[ACTIVITY]: What is needed is an exact printout of all the data.

[MATERIAL SHOWN Boundary: Start]

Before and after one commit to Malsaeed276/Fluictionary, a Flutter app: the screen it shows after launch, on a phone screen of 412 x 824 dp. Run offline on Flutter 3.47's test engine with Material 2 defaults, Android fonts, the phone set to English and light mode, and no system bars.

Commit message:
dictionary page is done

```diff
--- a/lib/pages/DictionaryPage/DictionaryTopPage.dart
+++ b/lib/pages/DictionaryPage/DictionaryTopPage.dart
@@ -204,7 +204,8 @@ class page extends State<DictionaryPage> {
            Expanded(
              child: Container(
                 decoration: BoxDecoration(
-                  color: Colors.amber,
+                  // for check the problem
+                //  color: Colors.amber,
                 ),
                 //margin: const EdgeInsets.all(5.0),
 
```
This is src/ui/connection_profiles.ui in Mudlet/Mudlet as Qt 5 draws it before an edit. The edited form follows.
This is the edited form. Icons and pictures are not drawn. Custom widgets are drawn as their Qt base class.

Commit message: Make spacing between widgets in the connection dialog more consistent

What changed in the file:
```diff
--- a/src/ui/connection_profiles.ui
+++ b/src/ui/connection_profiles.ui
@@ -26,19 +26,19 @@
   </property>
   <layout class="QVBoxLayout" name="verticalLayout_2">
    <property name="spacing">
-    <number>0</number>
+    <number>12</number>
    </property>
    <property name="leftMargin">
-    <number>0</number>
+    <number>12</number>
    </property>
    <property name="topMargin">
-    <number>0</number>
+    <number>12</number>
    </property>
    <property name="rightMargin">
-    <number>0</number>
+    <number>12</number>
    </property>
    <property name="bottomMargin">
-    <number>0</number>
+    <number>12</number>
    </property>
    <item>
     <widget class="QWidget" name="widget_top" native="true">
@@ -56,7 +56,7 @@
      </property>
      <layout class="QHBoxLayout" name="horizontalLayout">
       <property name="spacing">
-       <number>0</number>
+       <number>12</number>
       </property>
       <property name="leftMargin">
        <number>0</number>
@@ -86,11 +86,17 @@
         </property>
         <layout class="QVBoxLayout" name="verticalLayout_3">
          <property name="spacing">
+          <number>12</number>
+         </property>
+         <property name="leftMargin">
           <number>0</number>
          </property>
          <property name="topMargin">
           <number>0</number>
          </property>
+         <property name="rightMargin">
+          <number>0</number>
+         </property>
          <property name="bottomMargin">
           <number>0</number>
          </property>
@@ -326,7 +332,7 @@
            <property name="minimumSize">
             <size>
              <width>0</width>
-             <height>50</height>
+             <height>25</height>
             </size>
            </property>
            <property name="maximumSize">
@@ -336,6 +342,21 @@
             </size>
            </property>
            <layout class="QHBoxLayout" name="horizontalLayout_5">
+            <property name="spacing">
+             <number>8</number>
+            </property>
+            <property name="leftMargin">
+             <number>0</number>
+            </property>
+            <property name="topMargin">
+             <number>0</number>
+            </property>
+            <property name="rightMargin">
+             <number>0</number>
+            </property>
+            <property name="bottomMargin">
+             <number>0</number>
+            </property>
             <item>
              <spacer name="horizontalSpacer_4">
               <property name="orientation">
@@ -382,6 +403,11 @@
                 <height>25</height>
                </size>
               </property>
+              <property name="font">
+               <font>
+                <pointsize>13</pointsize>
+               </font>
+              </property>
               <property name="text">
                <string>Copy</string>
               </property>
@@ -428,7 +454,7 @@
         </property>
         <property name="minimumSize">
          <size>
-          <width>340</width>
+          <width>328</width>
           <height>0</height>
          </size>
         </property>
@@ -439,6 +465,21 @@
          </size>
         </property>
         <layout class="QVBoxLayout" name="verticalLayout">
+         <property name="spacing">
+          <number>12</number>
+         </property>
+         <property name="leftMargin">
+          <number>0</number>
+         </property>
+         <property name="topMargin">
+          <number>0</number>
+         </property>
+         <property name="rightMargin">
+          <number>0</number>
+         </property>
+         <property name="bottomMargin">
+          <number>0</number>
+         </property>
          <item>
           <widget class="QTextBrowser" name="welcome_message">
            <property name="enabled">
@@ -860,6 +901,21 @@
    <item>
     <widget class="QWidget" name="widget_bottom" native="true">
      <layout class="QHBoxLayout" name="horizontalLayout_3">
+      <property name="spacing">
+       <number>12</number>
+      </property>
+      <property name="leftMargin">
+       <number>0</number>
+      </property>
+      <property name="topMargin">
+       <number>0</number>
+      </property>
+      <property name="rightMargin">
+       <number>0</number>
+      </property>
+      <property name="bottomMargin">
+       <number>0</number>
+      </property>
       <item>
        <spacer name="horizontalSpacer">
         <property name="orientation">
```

[MATERIAL SHOWN Boundary: End]

[REPLY TO THE TASK]:
Before and after one commit to Malsaeed276/Fluictionary, a Flutter app: the screen it shows after launch, on a phone screen of 412 x 824 dp. Run offline on Flutter 3.47's test engine with Material 2 defaults, Android fonts, the phone set to English and light mode, and no system bars.

Commit message:
dictionary page is done

```diff
--- a/lib/pages/DictionaryPage/DictionaryTopPage.dart
+++ b/lib/pages/DictionaryPage/DictionaryTopPage.dart
@@ -204,7 +204,8 @@ class page extends State<DictionaryPage> {
            Expanded(
              child: Container(
                 decoration: BoxDecoration(
-                  color: Colors.amber,
+                  // for check the problem
+                //  color: Colors.amber,
                 ),
                 //margin: const EdgeInsets.all(5.0),
 
```
This is src/ui/connection_profiles.ui in Mudlet/Mudlet as Qt 5 draws it before an edit. The edited form follows.
This is the edited form. Icons and pictures are not drawn. Custom widgets are drawn as their Qt base class.

Commit message: Make spacing between widgets in the connection dialog more consistent

What changed in the file:
```diff
--- a/src/ui/connection_profiles.ui
+++ b/src/ui/connection_profiles.ui
@@ -26,19 +26,19 @@
   </property>
   <layout class="QVBoxLayout" name="verticalLayout_2">
    <property name="spacing">
-    <number>0</number>
+    <number>12</number>
    </property>
    <property name="leftMargin">
-    <number>0</number>
+    <number>12</number>
    </property>
    <property name="topMargin">
-    <number>0</number>
+    <number>12</number>
    </property>
    <property name="rightMargin">
-    <number>0</number>
+    <number>12</number>
    </property>
    <property name="bottomMargin">
-    <number>0</number>
+    <number>12</number>
    </property>
    <item>
     <widget class="QWidget" name="widget_top" native="true">
@@ -56,7 +56,7 @@
      </property>
      <layout class="QHBoxLayout" name="horizontalLayout">
       <property name="spacing">
-       <number>0</number>
+       <number>12</number>
       </property>
       <property name="leftMargin">
        <number>0</number>
@@ -86,11 +86,17 @@
         </property>
         <layout class="QVBoxLayout" name="verticalLayout_3">
          <property name="spacing">
+          <number>12</number>
+         </property>
+         <property name="leftMargin">
           <number>0</number>
          </property>
          <property name="topMargin">
           <number>0</number>
          </property>
+         <property name="rightMargin">
+          <number>0</number>
+         </property>
          <property name="bottomMargin">
           <number>0</number>
          </property>
@@ -326,7 +332,7 @@
            <property name="minimumSize">
             <size>
              <width>0</width>
-             <height>50</height>
+             <height>25</height>
             </size>
            </property>
            <property name="maximumSize">
@@ -336,6 +342,21 @@
             </size>
            </property>
            <layout class="QHBoxLayout" name="horizontalLayout_5">
+            <property name="spacing">
+             <number>8</number>
+            </property>
+            <property name="leftMargin">
+             <number>0</number>
+            </property>
+            <property name="topMargin">
+             <number>0</number>
+            </property>
+            <property name="rightMargin">
+             <number>0</number>
+            </property>
+            <property name="bottomMargin">
+             <number>0</number>
+            </property>
             <item>
              <spacer name="horizontalSpacer_4">
               <property name="orientation">
@@ -382,6 +403,11 @@
                 <height>25</height>
                </size>
               </property>
+              <property name="font">
+               <font>
+                <pointsize>13</pointsize>
+               </font>
+              </property>
               <property name="text">
                <string>Copy</string>
               </property>
@@ -428,7 +454,7 @@
         </property>
         <property name="minimumSize">
          <size>
-          <width>340</width>
+          <width>328</width>
           <height>0</height>
          </size>
         </property>
@@ -439,6 +465,21 @@
          </size>
         </property>
         <layout class="QVBoxLayout" name="verticalLayout">
+         <property name="spacing">
+          <number>12</number>
+         </property>
+         <property name="leftMargin">
+          <number>0</number>
+         </property>
+         <property name="topMargin">
+          <number>0</number>
+         </property>
+         <property name="rightMargin">
+          <number>0</number>
+         </property>
+         <property name="bottomMargin">
+          <number>0</number>
+         </property>
          <item>
           <widget class="QTextBrowser" name="welcome_message">
            <property name="enabled">
@@ -860,6 +901,21 @@
    <item>
     <widget class="QWidget" name="widget_bottom" native="true">
      <layout class="QHBoxLayout" name="horizontalLayout_3">
+      <property name="spacing">
+       <number>12</number>
+      </property>
+      <property name="leftMargin">
+       <number>0</number>
+      </property>
+      <property name="topMargin">
+       <number>0</number>
+      </property>
+      <property name="rightMargin">
+       <number>0</number>
+      </property>
+      <property name="bottomMargin">
+       <number>0</number>
+      </property>
       <item>
        <spacer name="horizontalSpacer">
         <property name="orientation">
```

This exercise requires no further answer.